TASK PROMPT >> What follows is a set of records; repeat all of them exactly.

(User interface change data)
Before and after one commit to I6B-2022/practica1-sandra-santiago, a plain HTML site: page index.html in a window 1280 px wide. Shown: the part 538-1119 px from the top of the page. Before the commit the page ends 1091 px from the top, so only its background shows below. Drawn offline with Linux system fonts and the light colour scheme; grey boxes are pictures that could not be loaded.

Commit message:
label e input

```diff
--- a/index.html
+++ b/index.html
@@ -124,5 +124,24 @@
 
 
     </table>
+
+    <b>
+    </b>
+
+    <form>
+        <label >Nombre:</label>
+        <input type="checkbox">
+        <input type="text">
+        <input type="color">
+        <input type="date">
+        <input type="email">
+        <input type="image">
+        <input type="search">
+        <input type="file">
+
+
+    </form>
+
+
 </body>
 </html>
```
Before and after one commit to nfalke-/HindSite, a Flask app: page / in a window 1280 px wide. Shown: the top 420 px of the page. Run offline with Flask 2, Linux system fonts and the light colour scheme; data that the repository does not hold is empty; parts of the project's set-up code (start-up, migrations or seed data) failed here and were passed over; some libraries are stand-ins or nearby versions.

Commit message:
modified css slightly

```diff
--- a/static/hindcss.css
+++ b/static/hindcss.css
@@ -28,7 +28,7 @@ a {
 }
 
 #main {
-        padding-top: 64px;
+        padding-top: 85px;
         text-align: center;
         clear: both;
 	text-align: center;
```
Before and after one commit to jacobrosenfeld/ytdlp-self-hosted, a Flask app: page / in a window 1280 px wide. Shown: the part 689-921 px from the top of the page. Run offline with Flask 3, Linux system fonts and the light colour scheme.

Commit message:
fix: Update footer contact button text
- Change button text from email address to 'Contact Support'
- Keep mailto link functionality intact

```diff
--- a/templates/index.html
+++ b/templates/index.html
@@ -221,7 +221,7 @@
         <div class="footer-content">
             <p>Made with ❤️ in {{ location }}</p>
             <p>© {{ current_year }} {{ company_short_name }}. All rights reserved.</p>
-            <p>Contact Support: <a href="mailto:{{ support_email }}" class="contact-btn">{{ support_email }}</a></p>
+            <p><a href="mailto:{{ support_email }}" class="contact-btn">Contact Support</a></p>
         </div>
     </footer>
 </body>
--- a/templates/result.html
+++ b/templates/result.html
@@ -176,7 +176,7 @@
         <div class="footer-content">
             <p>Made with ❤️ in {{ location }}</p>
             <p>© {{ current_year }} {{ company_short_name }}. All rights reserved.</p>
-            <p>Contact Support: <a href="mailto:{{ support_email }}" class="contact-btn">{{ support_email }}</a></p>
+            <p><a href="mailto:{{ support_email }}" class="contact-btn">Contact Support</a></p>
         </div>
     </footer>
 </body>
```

ANSWER >>
Before and after one commit to I6B-2022/practica1-sandra-santiago, a plain HTML site: page index.html in a window 1280 px wide. Shown: the part 538-1119 px from the top of the page. Before the commit the page ends 1091 px from the top, so only its background shows below. Drawn offline with Linux system fonts and the light colour scheme; grey boxes are pictures that could not be loaded.

Commit message:
label e input

```diff
--- a/index.html
+++ b/index.html
@@ -124,5 +124,24 @@
 
 
     </table>
+
+    <b>
+    </b>
+
+    <form>
+        <label >Nombre:</label>
+        <input type="checkbox">
+        <input type="text">
+        <input type="color">
+        <input type="date">
+        <input type="email">
+        <input type="image">
+        <input type="search">
+        <input type="file">
+
+
+    </form>
+
+
 </body>
 </html>
```
Before and after one commit to nfalke-/HindSite, a Flask app: page / in a window 1280 px wide. Shown: the top 420 px of the page. Run offline with Flask 2, Linux system fonts and the light colour scheme; data that the repository does not hold is empty; parts of the project's set-up code (start-up, migrations or seed data) failed here and were passed over; some libraries are stand-ins or nearby versions.

Commit message:
modified css slightly

```diff
--- a/static/hindcss.css
+++ b/static/hindcss.css
@@ -28,7 +28,7 @@ a {
 }
 
 #main {
-        padding-top: 64px;
+        padding-top: 85px;
         text-align: center;
         clear: both;
 	text-align: center;
```
Before and after one commit to jacobrosenfeld/ytdlp-self-hosted, a Flask app: page / in a window 1280 px wide. Shown: the part 689-921 px from the top of the page. Run offline with Flask 3, Linux system fonts and the light colour scheme.

Commit message:
fix: Update footer contact button text
- Change button text from email address to 'Contact Support'
- Keep mailto link functionality intact

```diff
--- a/templates/index.html
+++ b/templates/index.html
@@ -221,7 +221,7 @@
         <div class="footer-content">
             <p>Made with ❤️ in {{ location }}</p>
             <p>© {{ current_year }} {{ company_short_name }}. All rights reserved.</p>
-            <p>Contact Support: <a href="mailto:{{ support_email }}" class="contact-btn">{{ support_email }}</a></p>
+            <p><a href="mailto:{{ support_email }}" class="contact-btn">Contact Support</a></p>
         </div>
     </footer>
 </body>
--- a/templates/result.html
+++ b/templates/result.html
@@ -176,7 +176,7 @@
         <div class="footer-content">
             <p>Made with ❤️ in {{ location }}</p>
             <p>© {{ current_year }} {{ company_short_name }}. All rights reserved.</p>
-            <p>Contact Support: <a href="mailto:{{ support_email }}" class="contact-btn">{{ support_email }}</a></p>
+            <p><a href="mailto:{{ support_email }}" class="contact-btn">Contact Support</a></p>
         </div>
     </footer>
 </body>
```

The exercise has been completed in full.